WHAT IS NEEDED.
Nothing should differ. Repeat every record as written.

────────────────────────────────────────

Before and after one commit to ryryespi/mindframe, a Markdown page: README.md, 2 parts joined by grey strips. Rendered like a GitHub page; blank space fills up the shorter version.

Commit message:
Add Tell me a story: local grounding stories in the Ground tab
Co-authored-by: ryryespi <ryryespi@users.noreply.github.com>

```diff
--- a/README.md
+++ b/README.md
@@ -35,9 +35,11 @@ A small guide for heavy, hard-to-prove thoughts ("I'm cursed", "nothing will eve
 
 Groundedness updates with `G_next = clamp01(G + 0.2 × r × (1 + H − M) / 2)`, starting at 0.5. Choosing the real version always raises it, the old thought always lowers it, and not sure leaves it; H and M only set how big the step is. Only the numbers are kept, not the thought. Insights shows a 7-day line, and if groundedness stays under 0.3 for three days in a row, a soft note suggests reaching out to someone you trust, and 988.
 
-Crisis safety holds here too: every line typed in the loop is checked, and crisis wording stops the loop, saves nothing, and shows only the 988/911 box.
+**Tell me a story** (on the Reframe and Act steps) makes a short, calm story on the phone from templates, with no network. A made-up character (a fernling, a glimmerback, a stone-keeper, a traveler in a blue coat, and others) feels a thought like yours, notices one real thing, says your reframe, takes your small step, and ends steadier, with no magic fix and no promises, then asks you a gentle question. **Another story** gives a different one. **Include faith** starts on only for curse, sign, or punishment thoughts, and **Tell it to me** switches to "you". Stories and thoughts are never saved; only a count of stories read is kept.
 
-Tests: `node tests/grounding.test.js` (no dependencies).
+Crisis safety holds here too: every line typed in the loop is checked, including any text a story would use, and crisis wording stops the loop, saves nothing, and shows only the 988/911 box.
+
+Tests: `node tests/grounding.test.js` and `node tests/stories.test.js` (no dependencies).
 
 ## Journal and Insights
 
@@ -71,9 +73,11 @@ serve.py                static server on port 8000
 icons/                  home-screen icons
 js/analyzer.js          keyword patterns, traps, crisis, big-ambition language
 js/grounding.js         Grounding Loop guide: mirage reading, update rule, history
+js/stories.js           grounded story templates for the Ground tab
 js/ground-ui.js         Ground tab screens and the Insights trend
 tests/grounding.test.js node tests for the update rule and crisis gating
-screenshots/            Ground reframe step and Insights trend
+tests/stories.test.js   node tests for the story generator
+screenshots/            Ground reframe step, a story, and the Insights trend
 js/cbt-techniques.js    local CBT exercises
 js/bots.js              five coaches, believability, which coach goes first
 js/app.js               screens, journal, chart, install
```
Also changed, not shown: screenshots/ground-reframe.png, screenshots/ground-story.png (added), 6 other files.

────────────────────────────────────────

REPLY.
Before and after one commit to ryryespi/mindframe, a Markdown page: README.md, 2 parts joined by grey strips. Rendered like a GitHub page; blank space fills up the shorter version.

Commit message:
Add Tell me a story: local grounding stories in the Ground tab
Co-authored-by: ryryespi <ryryespi@users.noreply.github.com>

```diff
--- a/README.md
+++ b/README.md
@@ -35,9 +35,11 @@ A small guide for heavy, hard-to-prove thoughts ("I'm cursed", "nothing will eve
 
 Groundedness updates with `G_next = clamp01(G + 0.2 × r × (1 + H − M) / 2)`, starting at 0.5. Choosing the real version always raises it, the old thought always lowers it, and not sure leaves it; H and M only set how big the step is. Only the numbers are kept, not the thought. Insights shows a 7-day line, and if groundedness stays under 0.3 for three days in a row, a soft note suggests reaching out to someone you trust, and 988.
 
-Crisis safety holds here too: every line typed in the loop is checked, and crisis wording stops the loop, saves nothing, and shows only the 988/911 box.
+**Tell me a story** (on the Reframe and Act steps) makes a short, calm story on the phone from templates, with no network. A made-up character (a fernling, a glimmerback, a stone-keeper, a traveler in a blue coat, and others) feels a thought like yours, notices one real thing, says your reframe, takes your small step, and ends steadier, with no magic fix and no promises, then asks you a gentle question. **Another story** gives a different one. **Include faith** starts on only for curse, sign, or punishment thoughts, and **Tell it to me** switches to "you". Stories and thoughts are never saved; only a count of stories read is kept.
 
-Tests: `node tests/grounding.test.js` (no dependencies).
+Crisis safety holds here too: every line typed in the loop is checked, including any text a story would use, and crisis wording stops the loop, saves nothing, and shows only the 988/911 box.
+
+Tests: `node tests/grounding.test.js` and `node tests/stories.test.js` (no dependencies).
 
 ## Journal and Insights
 
@@ -71,9 +73,11 @@ serve.py                static server on port 8000
 icons/                  home-screen icons
 js/analyzer.js          keyword patterns, traps, crisis, big-ambition language
 js/grounding.js         Grounding Loop guide: mirage reading, update rule, history
+js/stories.js           grounded story templates for the Ground tab
 js/ground-ui.js         Ground tab screens and the Insights trend
 tests/grounding.test.js node tests for the update rule and crisis gating
-screenshots/            Ground reframe step and Insights trend
+tests/stories.test.js   node tests for the story generator
+screenshots/            Ground reframe step, a story, and the Insights trend
 js/cbt-techniques.js    local CBT exercises
 js/bots.js              five coaches, believability, which coach goes first
 js/app.js               screens, journal, chart, install
```
Also changed, not shown: screenshots/ground-reframe.png, screenshots/ground-story.png (added), 6 other files.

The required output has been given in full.